But Mokhnenko’s biography is anything but simple: In 1991 he attended a bible course in Latvia, a year later he founded his own church in Mariupol, and became its pastor. In 1994 he started to study at the Donetsk Institute of Social Education in the Department of History and Religion, graduating in 1999. He followed it with an MA in Theology at Kiev branch of the Westminster Theological Seminar. And when he reads through his Wikipedia page under the heading ‘Criticism’, he smiles warily: one of the few moments when the mask of guilelessness slips. Next we see him munching hotdog, drinking a coffee from plastic cup, declaring “that he likes everything Western”.
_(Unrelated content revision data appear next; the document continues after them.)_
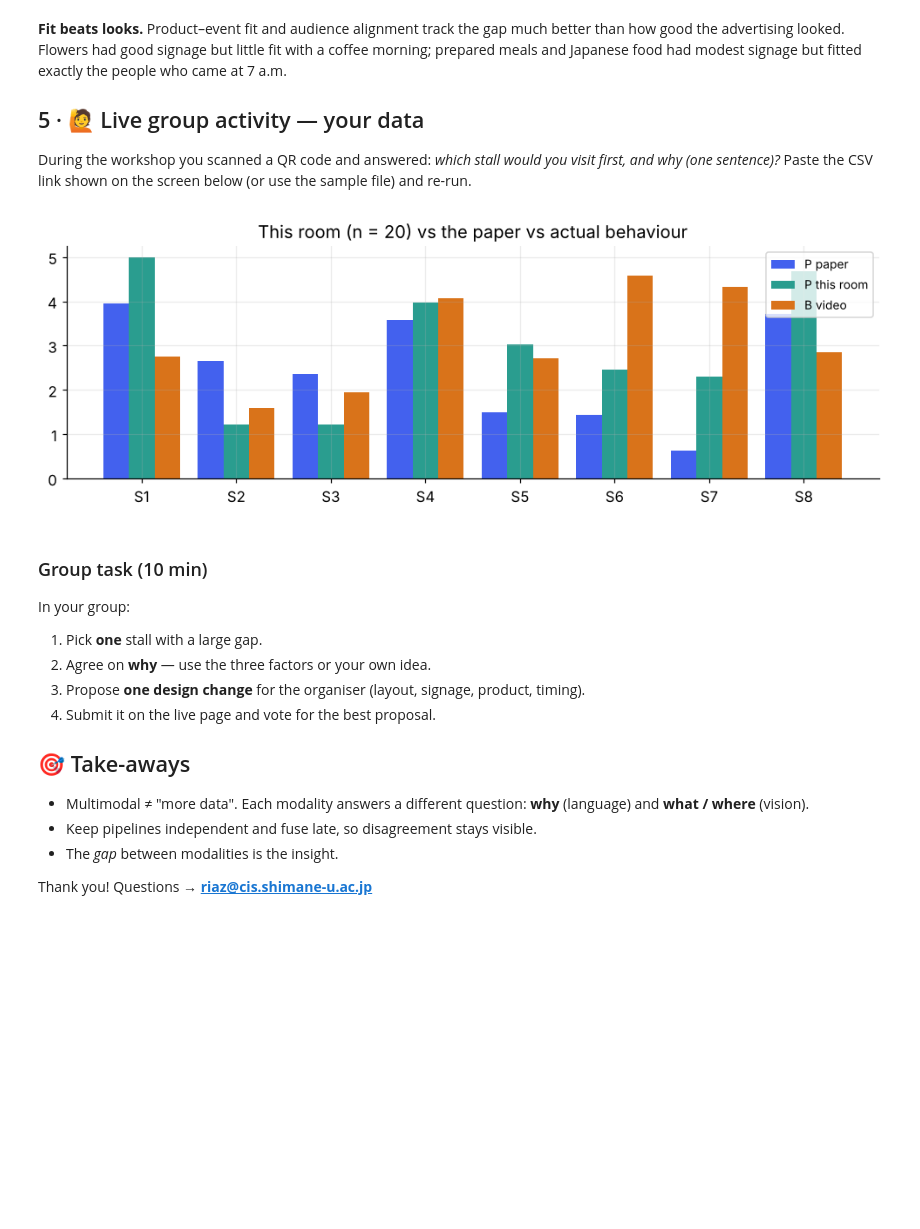
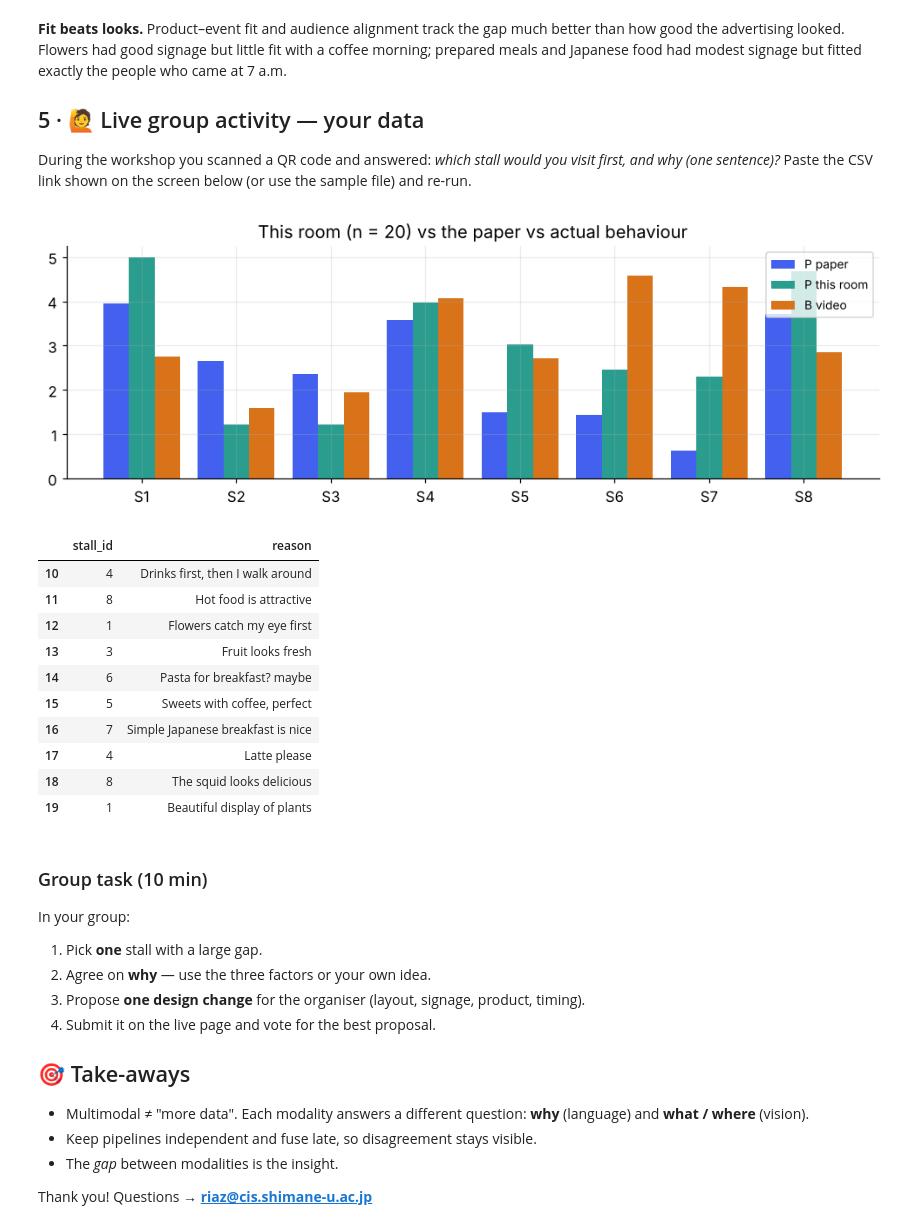
Before and after one commit to riazcseiu/fmlds2026-multimodal-workshop, a Jupyter notebook: notebooks/04_fusion_gap.ipynb, the cells around one changed output. Saved outputs shown, nothing was run; the diff lists cells and outputs as text; code cells hidden in the pictures; blank space fills up the shorter version.

Commit message:
Add workshop slides; notebook 4 reads Google Form answers
Co-Authored-By: Claude Opus 5.5 <noreply@anthropic.com>
Claude-Session: https://claude.ai/code/session_016UrmAshqHe77tvBH3fag4Z

```diff
--- a/notebooks/04_fusion_gap.ipynb
+++ b/notebooks/04_fusion_gap.ipynb
@@ -162,20 +162,39 @@ correlation of each factor with the gap Δ: {'advert_config': 0.26, 'product_eve
 During the workshop you scanned a QR code and answered: *which stall would you visit first, and why (one sentence)?*
 Paste the CSV link shown on the screen below (or use the sample file) and re-run.
 # %%
-AUDIENCE_CSV = f'{DATA}/audience/audience_sample.csv'   # ← replace with the link shown on screen
+# Paste the Google Sheet CSV link shown on screen (File → Share → Publish to web → CSV).
+# Until then the sample file is used.
+AUDIENCE_CSV = f'{DATA}/audience/audience_sample.csv'
 aud = pd.read_csv(AUDIENCE_CSV)
-aud['s'] = aud.reason.astype(str).map(lambda t: (vader.polarity_scores(t)['compound'] + 1) / 2)
+# works for both the sample file and a Google Form export
+stall_col = next(c for c in aud.columns if 'stall' in c.lower())
+why_col = next(c for c in aud.columns if any(k in c.lower() for k in ['why', 'reason']))
+aud['stall_id'] = aud[stall_col].astype(str).str.extract(r'(\d)').astype(float)
+aud = aud.dropna(subset=['stall_id']); aud['stall_id'] = aud.stall_id.astype(int)
+aud['s'] = aud[why_col].astype(str).map(lambda t: (vader.polarity_scores(t)['compound'] + 1) / 2)
 audP = aud.groupby('stall_id').s.sum().reindex(range(1, 9), fill_value=0)
 st['P_audience'] = (5 * audP / max(audP.max(), 1e-9)).values
 x = np.arange(8); w = .27
 fig, ax = plt.subplots(figsize=(9, 3.3))
 ax.bar(x - w, st.P_perceptual_0to5, w, color=COL['P'], label='P paper')
 ax.bar(x, st.P_audience, w, color='#2A9D8F', label='P this room')
 ax.bar(x + w, st.B_behavioral_0to5, w, color=COL['B'], label='B video')
 ax.set_xticks(x); ax.set_xticklabels([f'S{i}' for i in st.stall_id]); ax.legend(fontsize=9)
 ax.set_title(f'This room (n = {len(aud)}) vs the paper vs actual behaviour'); plt.tight_layout(); plt.show()
+aud[[stall_col, why_col]].tail(10)
 # %% [output]
 [figure]
+|  | stall_id | reason |
+| 10 | 4 | Drinks first, then I walk around |
+| 11 | 8 | Hot food is attractive |
+| 12 | 1 | Flowers catch my eye first |
+| 13 | 3 | Fruit looks fresh |
+| 14 | 6 | Pasta for breakfast? maybe |
+| 15 | 5 | Sweets with coffee, perfect |
+| 16 | 7 | Simple Japanese breakfast is nice |
+| 17 | 4 | Latte please |
+| 18 | 8 | The squid looks delicious |
+| 19 | 1 | Beautiful display of plants |
 # %% [markdown]
 ### Group task (10 min)
 In your group:
```
Also changed, not shown: 2 other files.
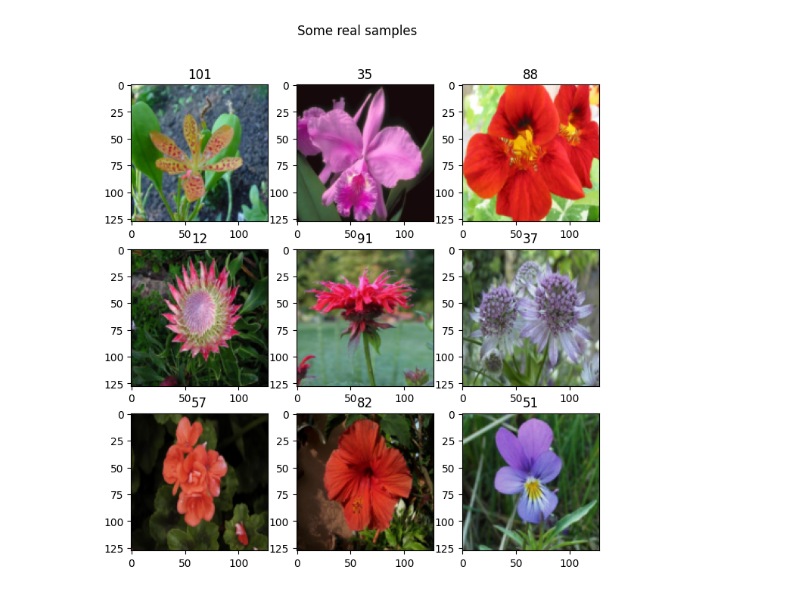
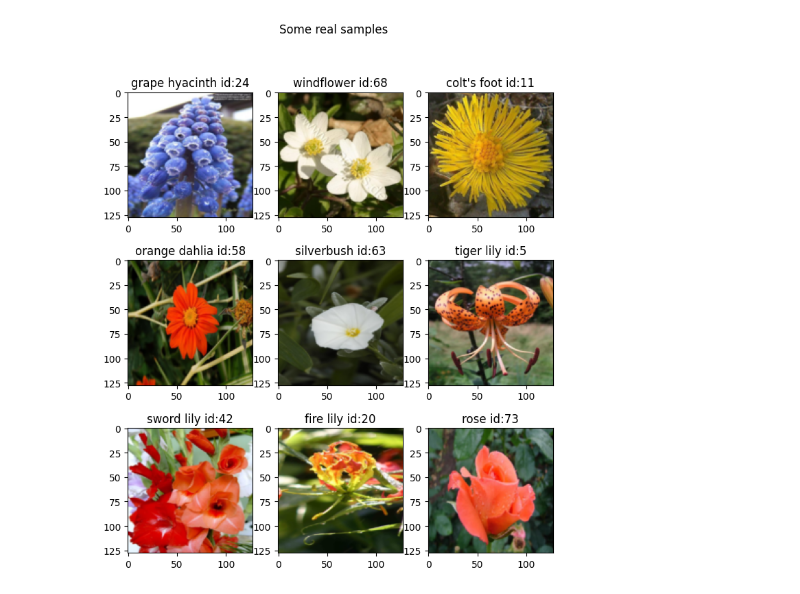
Before and after one commit to Arty-Facts/cgip_gan_2023, a Jupyter notebook: StyleGANComment.ipynb, the cells around one changed output. Saved outputs shown, nothing was run; the diff lists cells and outputs as text; code cells hidden in the pictures.

```diff
--- a/StyleGANComment.ipynb
+++ b/StyleGANComment.ipynb
@@ -44,19 +44,23 @@ def get_loader(image_size): ##image_size is the output size of each layer
         shuffle=True
     )
     return loader, dataset
+# %%
+with open("flower_love.txt", "r") as f:
+    lables2names = list(map(lambda x:x.strip(), f.readlines()))
 # %%
 def check_loader(): # a simple visual check to make sure that the data loader is working correctly
     loader,_ = get_loader(128)
     flowers,labels  = next(iter(loader)) #retrieves the next batch of data from a PyTorch data loader
-    _,ax     = plt.subplots(3,3,figsize=(8,8))
+    _,ax     = plt.subplots(3,3,figsize=(8,9))
     plt.suptitle('Some real samples')
     ind = 0
     for k in range(3):
         for kk in range(3):
             ax[k][kk].imshow((flowers[ind].permute(1,2,0)+1)/2)
-            ax[k][kk].set_title(labels[ind].item())
+            id = labels[ind].item()
+            ax[k][kk].set_title(f"{lables2names[id]} id:{id}")
 
             ind +=1
 check_loader()
 # %% [output]
-[figure, old version]
+[figure, new version]
```
Also changed, not shown: parts of 4 cells of this notebook.
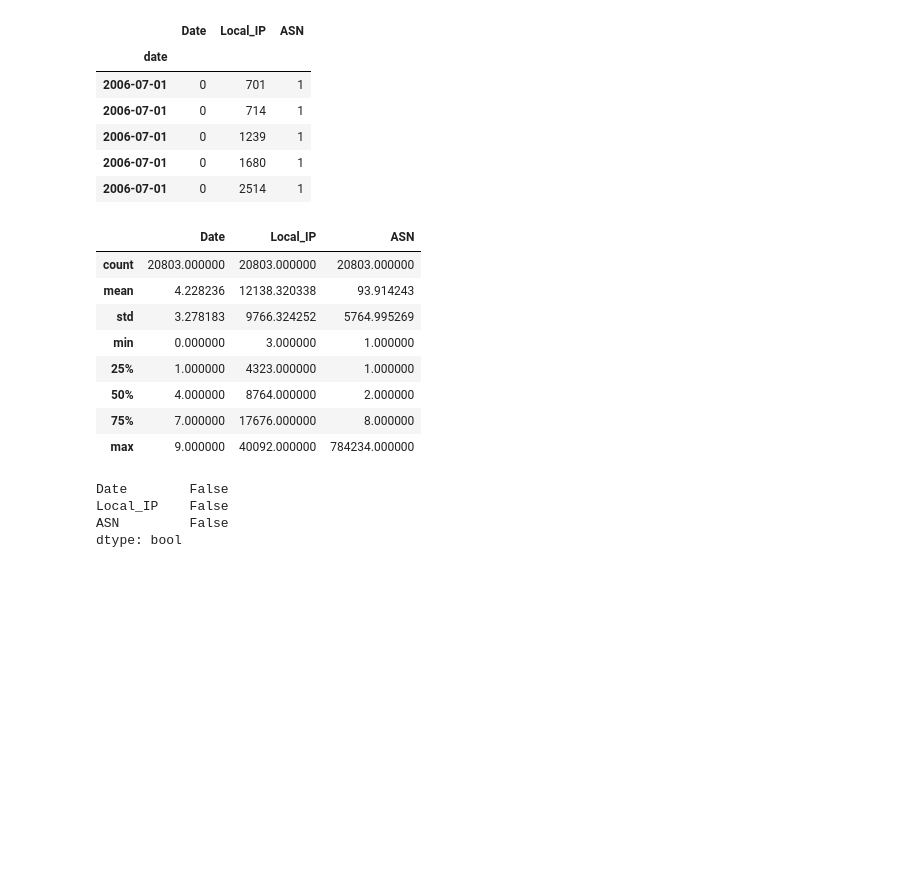
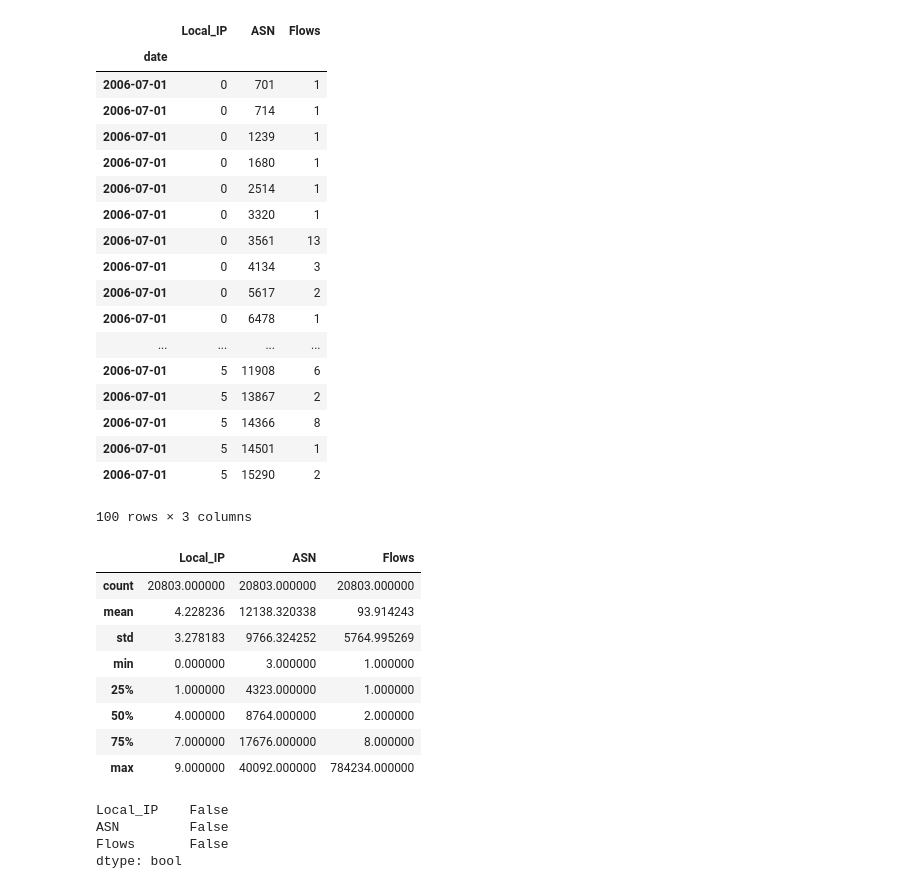
Before and after one commit to astarr8181/bot_net, a Jupyter notebook: bot_net_explore.ipynb, the cells around one changed output. Drawn from its saved outputs; the diff is of its cells as text; code cells hidden in the pictures; blank space fills up the shorter version.

```diff
--- a/bot_net_explore.ipynb
+++ b/bot_net_explore.ipynb
@@ -16,20 +16,32 @@ Data_name = 'bot_net.csv'
 Path_to_Data = os.path.join(Data_root, Data_name)
 # %%
 df = pd.DataFrame.from_csv(Path_to_Data)
-df.columns = ['Date', 'Local_IP', 'ASN']
-df.head()
+df.columns = ['Local_IP', 'ASN', 'Flows']
+df.head(100)
 # %% [output]
-|  | Date | Local_IP | ASN |
+|  | Local_IP | ASN | Flows |
 | date |  |  |  |
 | 2006-07-01 | 0 | 701 | 1 |
 | 2006-07-01 | 0 | 714 | 1 |
 | 2006-07-01 | 0 | 1239 | 1 |
 | 2006-07-01 | 0 | 1680 | 1 |
 | 2006-07-01 | 0 | 2514 | 1 |
+| 2006-07-01 | 0 | 3320 | 1 |
+| 2006-07-01 | 0 | 3561 | 13 |
+| 2006-07-01 | 0 | 4134 | 3 |
+| 2006-07-01 | 0 | 5617 | 2 |
+| 2006-07-01 | 0 | 6478 | 1 |
+| ... | ... | ... | ... |
+| 2006-07-01 | 5 | 11908 | 6 |
+| 2006-07-01 | 5 | 13867 | 2 |
+| 2006-07-01 | 5 | 14366 | 8 |
+| 2006-07-01 | 5 | 14501 | 1 |
+| 2006-07-01 | 5 | 15290 | 2 |
+100 rows × 3 columns
 # %%
 df.describe()
 # %% [output]
-|  | Date | Local_IP | ASN |
+|  | Local_IP | ASN | Flows |
 | count | 20803.000000 | 20803.000000 | 20803.000000 |
 | mean | 4.228236 | 12138.320338 | 93.914243 |
 | std | 3.278183 | 9766.324252 | 5764.995269 |
@@ -41,7 +53,7 @@ df.describe()
 # %%
 df.isnull().any()
 # %% [output]
-Date        False
 Local_IP    False
 ASN         False
+Flows       False
 dtype: bool
```
Also changed, not shown: parts of 4 cells of this notebook.
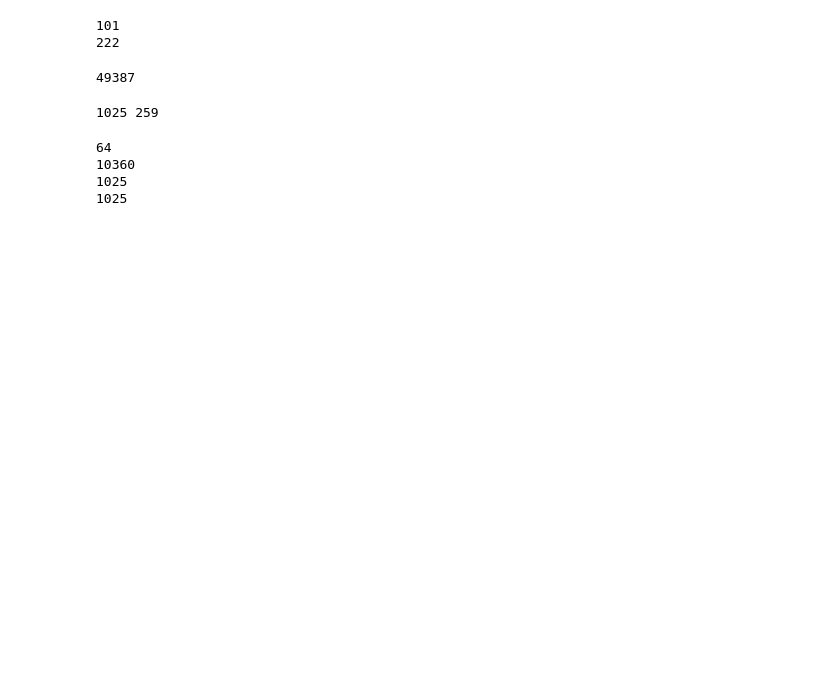
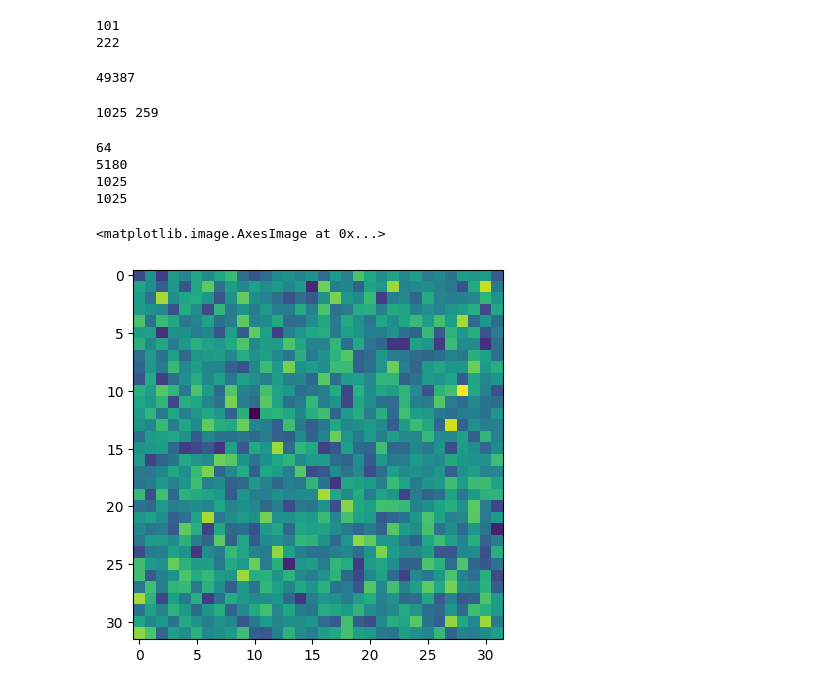
Before and after one commit to albertguo2006/2023-science-fair, a Jupyter notebook: adni_processer.ipynb, the cells around one changed output. Cells and saved outputs as stored; diff of their text form; code cells hidden in the pictures; blank space fills up the shorter version.

```diff
--- a/adni_processer.ipynb
+++ b/adni_processer.ipynb
@@ -76,10 +83,7 @@ for row in sortedData:
 # %%
 data = toFloat(data)
 # %%
-data = normalize(data)
 data = normalizeRow(data)
 data = normalize(data)
 
-random.shuffle(data)
-
 nnTrain = len(data) - int(len(data) * 0.2)
@@ -136,6 +144,18 @@ repeats = math.ceil(FINAL_LEN / (DATA_LEN / BLOCK_SIZE))
 del rValues[DATA_LEN:]
 # %%
 processAll(repeats, rValues, DATA_LEN, BLOCK_SIZE, NOISE, train, test)
+# %%
+fullTrain = []
+
+for i in range(len(train)):
+    rowData = []
+
+    for j in range(1, len(train[0])):
+        a = np.random.normal(loc=0, scale=0.01)
+        rowData.append(train[i][j] + a)
+
+    rowData.insert(0, float(train[i][0]))
+    fullTrain.append(rowData)
 # %%
 if BLOCK_SIZE == 1:
     fullTrain = []
@@ -327,9 +347,14 @@ print(len(sortedTrain[0]))
 print(len(sortedTest[0]))
 # %% [output]
 64
-10360
+5180
 1025
 1025
+# %%
+plt.imshow(torch.Tensor(sortedTrain[1][1:10001]).view(32, 32))
+# %% [output]
+<matplotlib.image.AxesImage at 0x...>
+[figure, added]
 # %%
 with open('datasets/train_adni.csv', 'w') as f:
     writer = csv.writer(f, quotechar='"', quoting=csv.QUOTE_MINIMAL)
```
Also changed, not shown: parts of 5 cells of this notebook, 4 other files.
But there is an organised purpose behind the façade, his missionary streak is very cultivated, but he reaches out to many: his speech at a women’s prison is a great example of motivational vigour: he coaxes and threatens at the same time, a born orator. It is fair to say, that the long and unhappy relationship between the Ukraine and USSR/Russia, culminating in the war, and the annexation of the Crimea by Putin’s forces, plays a big role in this conflict ridden region: Donetsk, the capital, is occupied by pro-Russian forces of the “Donetsk People’s Republic”, and Mariupol is now the provisional centre of the Donetsk Oblast. In June 2014 the Ukrainian army recaptures Mariupol from the Russian forces after a short invasion, but Russian rocket attacks continued into 2015. For once, Gennadiy, saying goodbye in the last take like a stranded walrus on the beach, is speechless and rather morbid.
Seguing back and forth between archive footage from 2000 to 2008 and the more recent past, Hoover does not spare us horrific images, like the deaf girl, who had been raped for many years, whose baby has been taken away by the authorities, and who lives now, after her liberation by Mokhnenko, in a psychiatric ward, asking to be re-united with her baby. DOP John Pope’s changing widescreen images include pure horror elements, cinema verity realism and dystopian S-F elements. Almost Holy is radical in its approach and innovative in its execution – but it is as bleak as a Hieronymus Bosch painting. AS
ON GENERAL RELEASE FROM 19 AUGUST 2016